Lurid Fascination or Okay, You're "Crazy"
Pain—has an Element of Blank—
It cannot recollect
When it begun—or if there were
A time when it was not—.
Emily Dickinson, “Pain—has an Element of Blank”
Anne Heche, more known for her high profile affair with Ellen DeGeneres and her subsequent nervous breakdown—when she stumbled into a modest East L.A. home, proclaimed herself the second coming of Christ, and discussed the impending arrival of her alien friends—than for her acting roles, might seem a Hollywood hanger-on to some. No one could deny, however, that Heche’s life—riddled with childhood abuse, lesbianism, and insanity—holds a lurid fascination. Presumably, Heche’s recent memoir Call Me Crazy is meant to capitalize on this appeal.
Those looking for light entertainment in Heche’s autobiography, however, will not find it. The book foregoes celebrity gossip, barely mentions Ellen, and is noticeably short on salacious details; instead, Heche tackles the subject of her life with seriousness and sincerity. The end result is a rambling, self-interested tale of redemption and healing that resembles an extended session on a psychiatrist’s couch, replete with new-age affirmations and psychobabble. Readers will be hard-pressed to find any sort of narrative, character development, or style in Heche’s muddle of self-discovery. Nevertheless, her book is raw, seemingly uncensored, and troubling in its exploration of the harm caused by childhood abuse.
Anne Heche was born into a dysfunctional family, to say the least. Her father sexually molested her throughout her childhood, and she contracted herpes from him. Her mother, a zealous Christian, instructed her in shame, guilt, and denial. The early portion of the book is about Heche’s childhood. She writes:
My mother’s father was dying and she spent most of her days crying. Dad was off all the time and our money was on a tight line. Nothing was coming in, which was something close to sin; the children were crabby, my herpes were scabby. We were all getting sick, the walls of denial so thick. It was bad and getting worse and things stolen from Mom’s purse; it was all crashing down, there was no smile only frown. It was all stinking bad and we were all really sad . . .
Horrendous rhyme scheme aside, Heche’s descriptions of her childhood are unnerving. Fortunately for her, she managed to escape her familial home at a young age to join the cast of the soap opera Another World.
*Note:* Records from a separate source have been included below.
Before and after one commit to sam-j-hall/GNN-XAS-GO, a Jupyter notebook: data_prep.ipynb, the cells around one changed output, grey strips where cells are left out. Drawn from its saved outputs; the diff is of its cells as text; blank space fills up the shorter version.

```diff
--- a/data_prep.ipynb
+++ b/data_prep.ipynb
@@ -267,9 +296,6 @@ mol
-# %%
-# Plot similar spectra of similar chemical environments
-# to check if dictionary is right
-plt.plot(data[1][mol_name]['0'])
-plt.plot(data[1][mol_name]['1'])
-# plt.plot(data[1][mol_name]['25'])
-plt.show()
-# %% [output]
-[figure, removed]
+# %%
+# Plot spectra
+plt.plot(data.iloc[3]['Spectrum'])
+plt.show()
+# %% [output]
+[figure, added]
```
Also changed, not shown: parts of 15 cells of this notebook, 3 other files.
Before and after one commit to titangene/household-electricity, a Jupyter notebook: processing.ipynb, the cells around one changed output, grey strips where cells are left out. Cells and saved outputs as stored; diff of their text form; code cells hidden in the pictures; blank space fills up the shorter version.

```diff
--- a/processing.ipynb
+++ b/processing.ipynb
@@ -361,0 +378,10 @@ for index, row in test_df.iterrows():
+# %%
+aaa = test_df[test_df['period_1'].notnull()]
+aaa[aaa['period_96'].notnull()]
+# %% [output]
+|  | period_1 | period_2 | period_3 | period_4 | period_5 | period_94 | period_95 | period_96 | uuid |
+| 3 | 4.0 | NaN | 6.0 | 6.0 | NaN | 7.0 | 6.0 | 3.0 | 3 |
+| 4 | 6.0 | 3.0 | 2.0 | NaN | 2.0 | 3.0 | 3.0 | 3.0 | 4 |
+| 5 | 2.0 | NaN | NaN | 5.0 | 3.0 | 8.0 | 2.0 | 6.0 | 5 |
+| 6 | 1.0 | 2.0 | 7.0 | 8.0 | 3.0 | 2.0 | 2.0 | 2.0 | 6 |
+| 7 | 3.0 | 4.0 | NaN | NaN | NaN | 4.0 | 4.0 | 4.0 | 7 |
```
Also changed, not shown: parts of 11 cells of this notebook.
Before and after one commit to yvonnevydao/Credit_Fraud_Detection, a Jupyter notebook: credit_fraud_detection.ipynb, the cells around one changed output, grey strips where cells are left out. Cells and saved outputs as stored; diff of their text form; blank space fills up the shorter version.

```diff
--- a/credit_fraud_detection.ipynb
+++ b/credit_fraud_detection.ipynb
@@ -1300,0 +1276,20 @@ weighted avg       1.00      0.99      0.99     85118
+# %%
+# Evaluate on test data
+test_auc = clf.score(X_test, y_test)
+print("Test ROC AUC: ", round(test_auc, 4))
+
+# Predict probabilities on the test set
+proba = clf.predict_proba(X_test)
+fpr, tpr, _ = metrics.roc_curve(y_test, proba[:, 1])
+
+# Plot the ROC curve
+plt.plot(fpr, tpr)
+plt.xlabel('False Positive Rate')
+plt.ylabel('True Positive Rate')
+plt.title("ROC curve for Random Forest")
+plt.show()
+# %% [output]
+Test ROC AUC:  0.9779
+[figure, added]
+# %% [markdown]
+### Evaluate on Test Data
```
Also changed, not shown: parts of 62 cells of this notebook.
As a young actress, Heche traded the Christian god for the god of modern psychology, and most of her autobiography chronicles her subsequent journey of self-discovery. Heche realized, through therapy, that she had spent all of her young adult life reeling from the pain of her past. In the book, she even links the two things that the reader might find most interesting, her acting career and her insanity, to twisted efforts to win the love of her mother and her now deceased father:
Knowing that my mother’s only purpose was to love Jesus made me understand that unless I was Jesus, I wouldn’t receive her love . . . So my dad loved movie stars and my mother loved Jesus. Dead people could love me, this I knew from the song, so I still had hope of getting what I wanted from my father. Jesus or movie star? Jesus or movie star? After careful and unconscious debate, I tackled the easier challenge first.
This type of self-revelation is not what one would expect from a young, glamorous Hollywood celebrity, but this is how Anne Heche views her life; and she has certainly spent a lot of time examining it.
Call Me Crazy is an in-depth analysis of the ramifications of childhood sexual abuse; and Heche’s story, as well as the stories of other survivors, do deserve attention. As a memoir, however, this book—devoid of literary merit, good storytelling, or effective editing—falls flat.